Here’s the order, in Palmer v. KlearGear, Inc. (D. Utah.), apparently just published Thursday:

Whereas Defendant was properly served according to Federal Rule of Civil Procedure 4 and has failed to appear, plead, or otherwise defend in this action,
Whereas default was entered against on March 11, 2014, and
Whereas counsel for Plaintiffs has requested judgment against the defaulted Defendant in accordance with Federal Rule of Civil Procedure 55,
It is hereby ORDERED, ADJUDGED, and DECREED that:
(1) John Palmer does not now, and never did, owe or any other party any money based on’s non-disparagement clause or any money based on John Palmer’s failure to make any payment allegedly owing under that clause or John Palmer’s dispute that he owed any money under that clause;
(2) is liable to Plaintiffs for violating the federal Fair Credit Reporting Act, for defamation, for intentional interference with prospective contractual relations, and for intentional infliction of emotional distress;
(3) The amount in which is liable to Plaintiffs shall be determined by a hearing under Rule 55(b)(2)(B), which shall be held on the 4[th] of June, 2014, at 3:00 pm; and
(4) This is a successful action to enforce any liability under this section, so the costs of the action together with reasonable attorney’s fees as determined by the court, … shall be awarded to Plaintiffs upon Plaintiffs’ motion to be filed within 30 days after this Court sets forth its order determining damages.

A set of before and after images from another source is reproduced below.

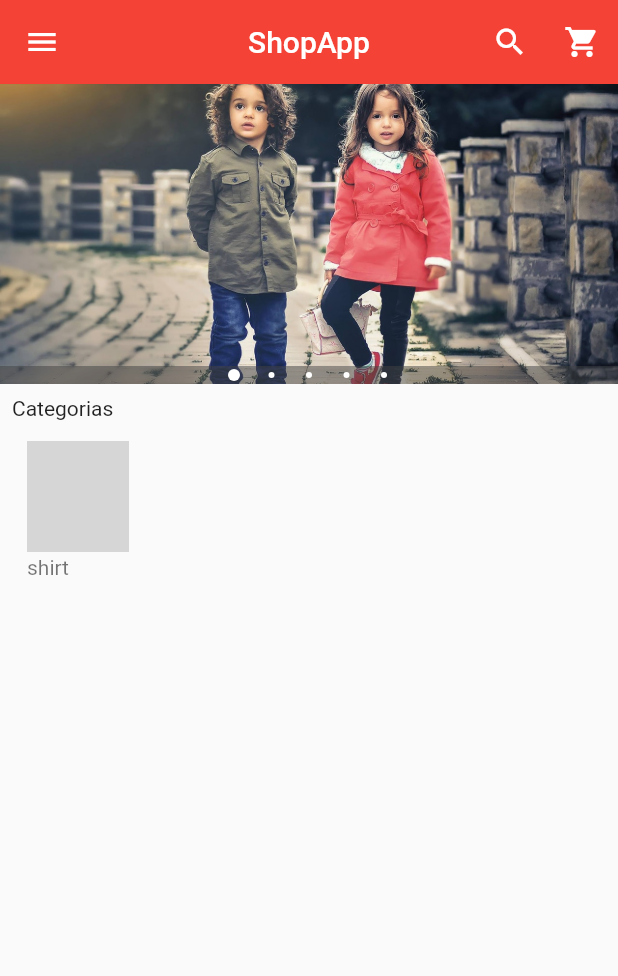
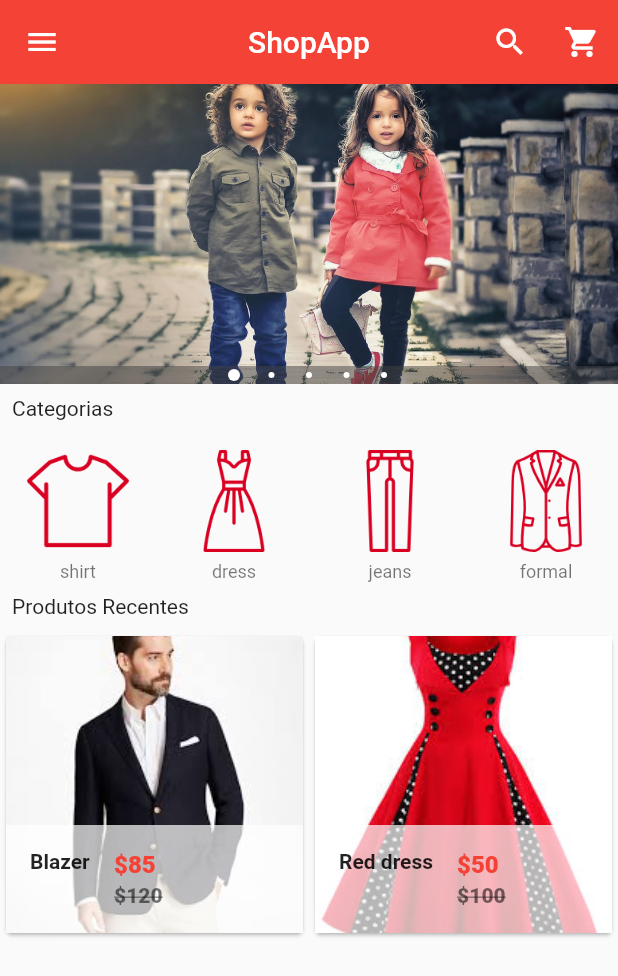
Before and after one commit to matheusreichert12/ecommerce, a Flutter app: the screen it shows after launch, on a phone screen of 412 x 824 dp. Shown: the top 976 px of the screen. Run offline on Flutter 3.47's test engine with Material 2 defaults, Android fonts, the phone set to English and light mode, and no system bars; drawn by our look-alikes of carousel_pro; grey boxes are pictures that could not be loaded.

Commit message:
produto detalhes

```diff
--- a/lib/components/horizontal_listview.dart
+++ b/lib/components/horizontal_listview.dart
@@ -9,14 +9,30 @@ class _HorizontalListState extends State<HorizontalList> {
   @override
   Widget build(BuildContext context) {
     return Container(
-      height: 80.0,
+      height: 100.0,
       child: ListView(
         scrollDirection: Axis.horizontal,
         children: <Widget>[
           Categoria(
             image_location: 'assets/cats/tshirt.png',
             image_caption: 'shirt',
-          )
+          ),
+          Categoria(
+            image_location: 'assets/cats/dress.png',
+            image_caption: 'dress',
+          ),
+          Categoria(
+            image_location: 'assets/cats/jeans.png',
+            image_caption: 'jeans',
+          ),
+          Categoria(
+            image_location: 'assets/cats/formal.png',
+            image_caption: 'formal',
+          ),
+          Categoria(
+            image_location: 'assets/cats/informal.png',
+            image_caption: 'informal',
+          ),
         ],
       ),
     );
@@ -37,8 +53,18 @@ class Categoria extends StatelessWidget {
         child: Container(
           width: 100,
           child: ListTile(
-            title: Image.asset(image_location,width: 100,height: 80,),
-            subtitle: Text(image_caption),
+            title: Image.asset(
+              image_location,
+              width: 100,
+              height: 80,
+            ),
+            subtitle: Container(
+              alignment: Alignment.topCenter,
+              child: Text(
+                image_caption,
+                style: TextStyle(fontSize: 12),
+              ),
+            ),
           ),
         ),
       ),
--- /dev/null
+++ b/lib/components/produtos.dart
@@ -0,0 +1,96 @@
+import 'package:ecommerce/pages/produto_detalhes.dart';
+import 'package:flutter/material.dart';
+
+class Produtos extends StatefulWidget {
+  @override
+  _ProdutosState createState() => _ProdutosState();
+}
+
+class _ProdutosState extends State<Produtos> {
+  var product_list = [
+    {
+      "name": "Blazer",
+      "picture": "assets/produtos/blazer1.jpeg",
+      "old_price": 120,
+      "price": 85,
+    },
+    {
+      "name": "Red dress",
+      "picture": "assets/produtos/dress1.jpeg",
+      "old_price": 100,
+      "price": 50,
+    }
+  ];
+
+  @override
+  Widget build(BuildContext context) {
+    return GridView.builder(
+      itemCount: product_list.length,
+      gridDelegate:
+          new SliverGridDelegateWithFixedCrossAxisCount(crossAxisCount: 2),
+      itemBuilder: (BuildContext context, int index) {
+        return Single_prod(
+          prod_name: product_list[index]['name'],
+          prod_picture: product_list[index]['picture'],
+          prod_old_price: product_list[index]['old_price'],
+          prod_price: product_list[index]['price'],
+        );
+      },
+    );
+  }
+}
+
+class Single_prod extends StatelessWidget {
+  final prod_name;
+  final prod_picture;
+  final prod_old_price;
+  final prod_price;
+
+  Single_prod(
+      {this.prod_name,
+      this.prod_picture,
+      this.prod_old_price,
+      this.prod_price});
+  @override
+  Widget build(BuildContext context) {
+    return Card(
+      child: Hero(
+        tag: prod_name,
+        child: Material(
+          child: InkWell(
+            onTap: () => Navigator.of(context).push(MaterialPageRoute(
+                builder: (context) => ProdutoDetalhes(
+                      produto_detalhe_name: prod_name,
+                      produto_detalhe_new_price: prod_price,
+                      produto_detalhe_old_price: prod_old_price,
+                      produto_detalhe_picture: prod_picture,
+                    ))),
+            child: GridTile(
+              footer: Container(
+                color: Colors.white70,
+                child: ListTile(
+                  leading: Text(
+                    prod_name,
+                    style: TextStyle(fontWeight: FontWeight.bold),
+                  ),
+                  title: Text("\$$prod_price",
+                      style: TextStyle(
+                          color: Colors.red, fontWeight: FontWeight.w800)),
+                  subtitle: Text("\$$prod_old_price",
+                      style: TextStyle(
+                          color: Colors.black54,
+                          fontWeight: FontWeight.w800,
+                          decoration: TextDecoration.lineThrough)),
+                ),
+              ),
+              child: Image.asset(
+                prod_picture,
+                fit: BoxFit.cover,
+              ),
+            ),
+          ),
+        ),
+      ),
+    );
+  }
+}
--- a/lib/main.dart
+++ b/lib/main.dart
@@ -1,5 +1,6 @@
 import 'package:carousel_pro/carousel_pro.dart';
 import 'package:ecommerce/components/horizontal_listview.dart';
+import 'package:ecommerce/components/produtos.dart';
 import 'package:flutter/material.dart';
 
 void main() {
@@ -135,6 +136,14 @@ class _HomeState extends State<Home> {
             child: Text("Categorias"),
           ),
           HorizontalList(),
+          Padding(
+            padding: EdgeInsets.all(8),
+            child: Text("Produtos Recentes"),
+          ),
+          Container(
+            height: 320,
+            child: Produtos(),
+          )
         ],
       ),
     );
--- a/pubspec.yaml
+++ b/pubspec.yaml
@@ -44,6 +44,8 @@ flutter:
 
   assets:
     - assets/
+    - assets/cats/
+    - assets/produtos/
 
   # To add assets to your application, add an assets section, like this:
   # assets:
```
Also changed, not shown: lib/pages/produto_detalhes.dart (added, +82 -0 lines), assets/produtos/blazer1.jpeg (added), assets/produtos/blazer2.jpeg (added), assets/produtos/dress1.jpeg (added), assets/produtos/dress2.jpeg (added), assets/produtos/hills1.jpeg (added), assets/produtos/hills2.jpeg (added), assets/produtos/pants1.jpg (added), assets/produtos/pants2.jpeg (added), assets/produtos/shoe1.jpg (added), assets/produtos/skt1.jpeg (added), assets/produtos/skt2.jpeg (added).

You may recall the case, which was quite prominently covered last year; if not, here’s a summary from the Ars Technica item on the decision:

[The Palmers] criticized an online retailer for not delivering a less-than-$20 order in December 2008…. According to Jennifer Palmer, the original order consisted of “a perpetual-motion desk toy and a bendable smiley-face keychain” that were to be Christmas gifts to her from her husband John.
After repeatedly attempting to contact the company by phone and e-mail, the couple reached a customer representative, who claimed that the items had never been paid for and had been cancelled.
By February 2009, Jennifer Palmer posted a review on lambasting the company and its poor customer service.
Over three years later, her husband John Palmer received an e-mail demanding that the review be deleted within 72 hours or that he pay $3,500 as he was in violation of the company’s “non-disparagement clause” of its terms of service. However, such a term did not appear in the Terms of Sale and Use that the Palmers had agreed to when they placed their order in 2008.
When the Palmers refused to pay or take down the review, KlearGear sent a collection agency to them for this money, which damaged their credit by August 2012.

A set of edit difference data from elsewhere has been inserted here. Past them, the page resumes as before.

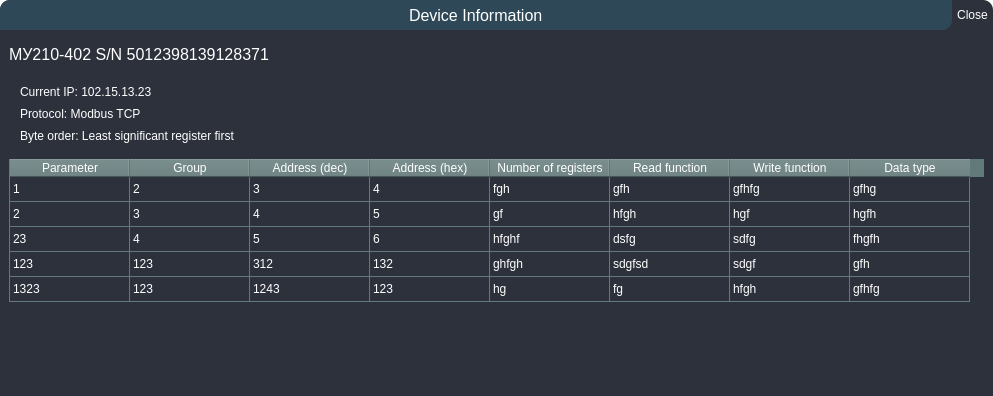
romangolovkou/AQteck_toolMAX, file UI/forms/DeviceParamListWindow.ui: the form before one commit.
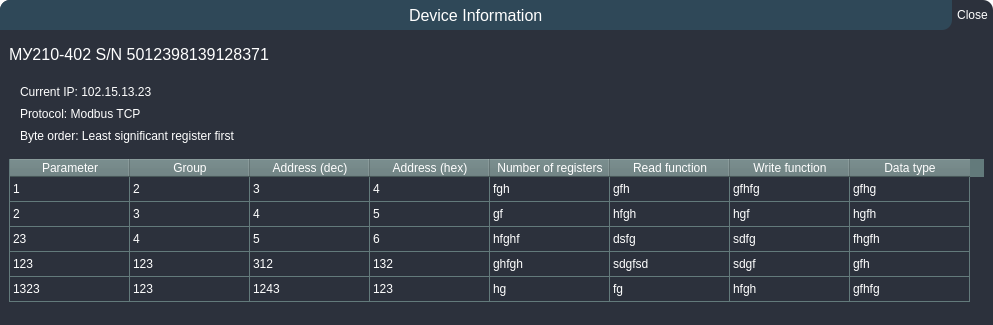
The form after the commit. Custom widgets are drawn as their Qt base class.

Commit message: New Param list window Just try resize any column and enjoy it

Patch:
```diff
--- a/UI/forms/DeviceParamListWindow.ui
+++ b/UI/forms/DeviceParamListWindow.ui
@@ -7,9 +7,15 @@
     <x>0</x>
     <y>0</y>
     <width>979</width>
-    <height>396</height>
+    <height>325</height>
    </rect>
   </property>
+  <property name="sizePolicy">
+   <sizepolicy hsizetype="Fixed" vsizetype="Fixed">
+    <horstretch>0</horstretch>
+    <verstretch>0</verstretch>
+   </sizepolicy>
+  </property>
   <property name="windowTitle">
    <string>Form</string>
   </property>
```
The commit also changes 3 other files.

KlearGear, ever wise, has reinserted the non-disparagement clause in its Term of Use:

Non-Disparagement Clause
In an effort to ensure fair and honest public feedback, and to prevent the publishing of libelous content in any form, your acceptance of this sales contract prohibits you from taking any action that negatively impacts, its reputation, products, services, management or employees.
Should you violate this clause, as determined by in its sole discretion, you will be provided a seventy-two (72) hour opportunity to retract the content in question. If the content remains, in whole or in part, you will immediately be billed $3,500.00 USD for legal fees and court costs until such complete costs are determined in litigation. Should these charges remain unpaid for 30 calendar days from the billing date, your unpaid invoice will be forwarded to our third party collection firm and will be reported to consumer credit reporting agencies until paid.

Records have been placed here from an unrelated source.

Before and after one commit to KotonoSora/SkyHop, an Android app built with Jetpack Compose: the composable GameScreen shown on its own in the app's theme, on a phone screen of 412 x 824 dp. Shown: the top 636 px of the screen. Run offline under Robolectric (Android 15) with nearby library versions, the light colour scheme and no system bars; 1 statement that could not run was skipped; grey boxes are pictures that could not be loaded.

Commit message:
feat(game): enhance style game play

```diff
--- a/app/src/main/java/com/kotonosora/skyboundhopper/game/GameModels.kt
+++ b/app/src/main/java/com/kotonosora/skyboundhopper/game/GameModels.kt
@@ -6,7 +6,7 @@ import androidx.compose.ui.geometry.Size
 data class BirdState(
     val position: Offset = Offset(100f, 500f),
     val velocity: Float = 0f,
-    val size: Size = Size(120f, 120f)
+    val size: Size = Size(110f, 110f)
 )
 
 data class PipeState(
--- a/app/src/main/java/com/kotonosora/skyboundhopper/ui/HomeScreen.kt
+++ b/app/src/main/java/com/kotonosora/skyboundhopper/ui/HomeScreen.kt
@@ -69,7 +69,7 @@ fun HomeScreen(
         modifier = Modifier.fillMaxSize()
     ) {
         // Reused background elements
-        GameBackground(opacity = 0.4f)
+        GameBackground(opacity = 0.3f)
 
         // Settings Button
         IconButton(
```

Perhaps they are looking for still more negative publicity, or eager to pay still more in damages and attorney fees. See also the post on the Public Citizen blog about the case (Public Citizen’s Paul Alan Levy represented the Palmers).